A hike in service tax is expected because the government is moving towards the implementation of the Goods and Services Tax with effect from April 1, 2016.

"Service tax is going to go up if GST is implemented. Today the service tax is 12 per cent, it is going to move to 16-17 per cent when GST comes in. It will be difficult for the government to increase the service tax at one point of time. So it should be gradual," said Mr Jain.

He expects Service tax to go up by 2 per cent to 14 per cent in the upcoming Budget. A 2 per cent hike can generate additional tax-revenue of Rs. 30,000-Rs. 35,000 for the government. "It will pinch consumers a bit but at some point of time that decision has to be taken," added Mr Jain.

However, implementation of GST may lead to lower prices of manufactured items as taxes will go down for such products.

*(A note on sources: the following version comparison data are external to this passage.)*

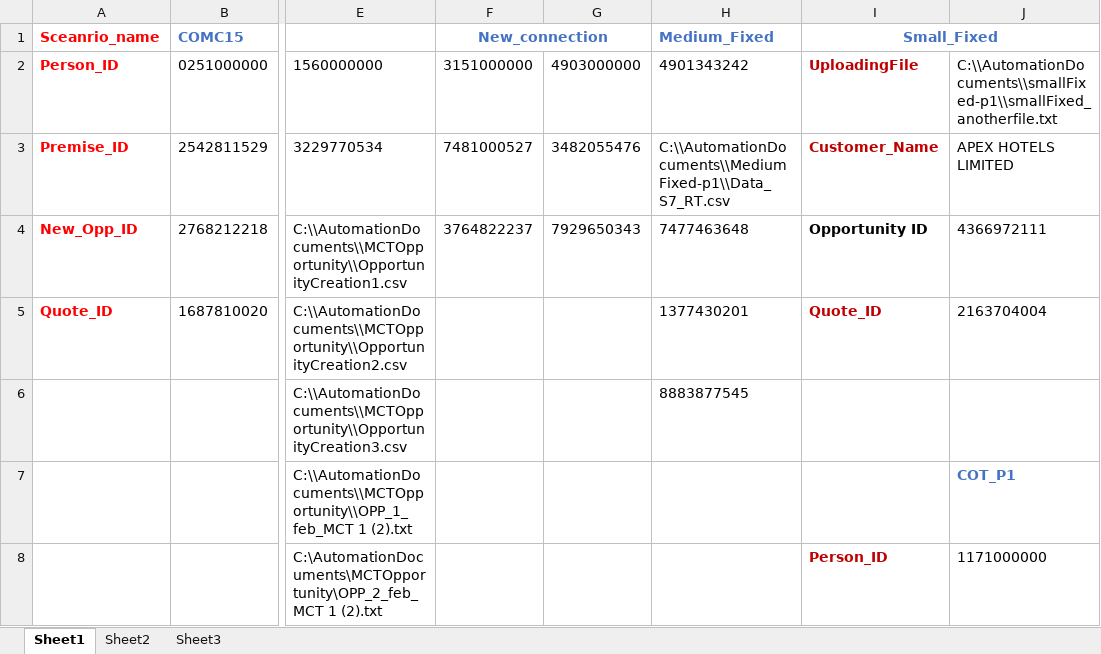
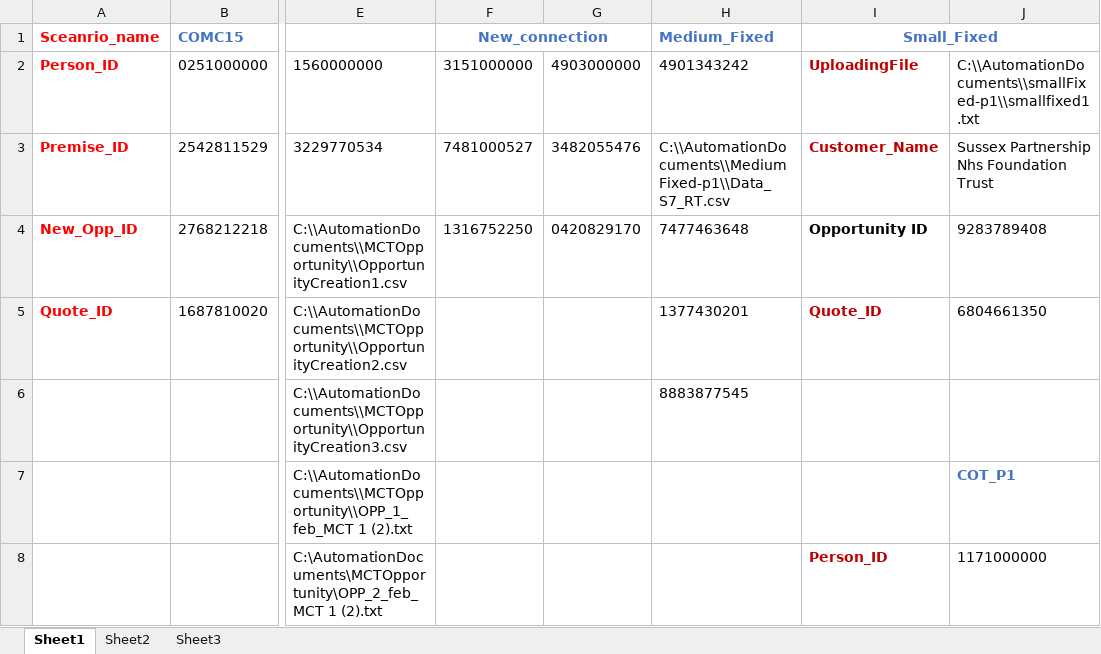
Before and after one commit to srina1k/C2MUpGradeAutomation, an Excel workbook: src/main/java/Resources/RTScenarioTestDataReport.xlsx, sheet Sheet1, drawn as a sheet; only a part is shown, gaps mark what is left out; values as stored, in another font and other column widths than the file's, no borders; the diff names each change by its address in the sheet, - before the commit and + after, or states it on an @@ line.

Commit message:
Updated with comc15 errors

```diff
--- a/src/main/java/Resources/RTScenarioTestDataReport.xlsx (sheet Sheet1)
+++ b/src/main/java/Resources/RTScenarioTestDataReport.xlsx (sheet Sheet1)
-J2: C:\\AutomationDocuments\\smallFixed-p1\\smallFixed_anotherfile.txt
+J2: C:\\AutomationDocuments\\smallFixed-p1\\smallfixed1.txt
-J3: APEX HOTELS LIMITED
+J3: Sussex Partnership Nhs Foundation Trust
-F4 (New_connection): 3764822237
+F4 (New_connection): 1316752250
-G4: 7929650343
+G4: 0420829170
-J4: 4366972111
+J4: 9283789408
-J5: 2163704004
+J5: 6804661350
```
Also changed, not shown: charts or pictures, 10 other files.
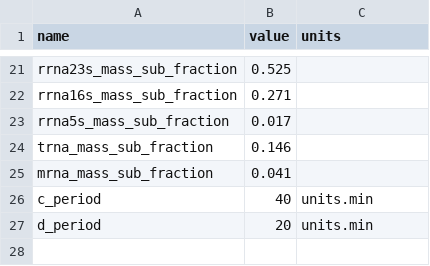
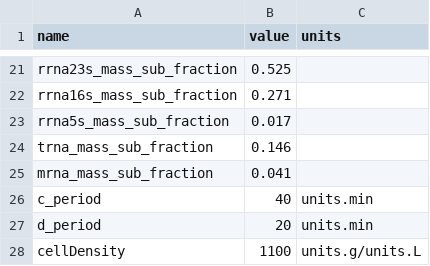
Before and after one commit to CovertLab/WholeCellEcoliRelease, a TSV file: reconstruction/ecoli/flat/parameters.tsv, drawn as a sheet; only a part is shown, gaps mark what is left out.

Commit message:
Updated knowledgebase, fitter, and simulation to use new simulation data structure

```diff
--- a/reconstruction/ecoli/flat/parameters.tsv
+++ b/reconstruction/ecoli/flat/parameters.tsv
@@ -27 +27,2 @@ c_period	40	units.min
 d_period	20	units.min
+cellDensity	1100	units.g/units.L
```
Also changed, not shown: 55 other files.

According to Mr Jain consumers pay a total of 25-26 per cent tax including excise duty and value Added Tax (VAT) on most of the manufactured items. So post implementation of GST the taxes are going to come down. "It will also make buying decisions quite easy because prices will remain same irrespective of place," added Mr Jain.

KPMG also expects the government to address the inverted tax structure in the Budget to give a push to Prime Minister's 'Make-in-India' campaign. For some products like tyres and chemicals, the customs duty on raw material import is higher than the customs duty on finished products, which hurts these industries. KPMG believes government will address these issues in the coming Budget.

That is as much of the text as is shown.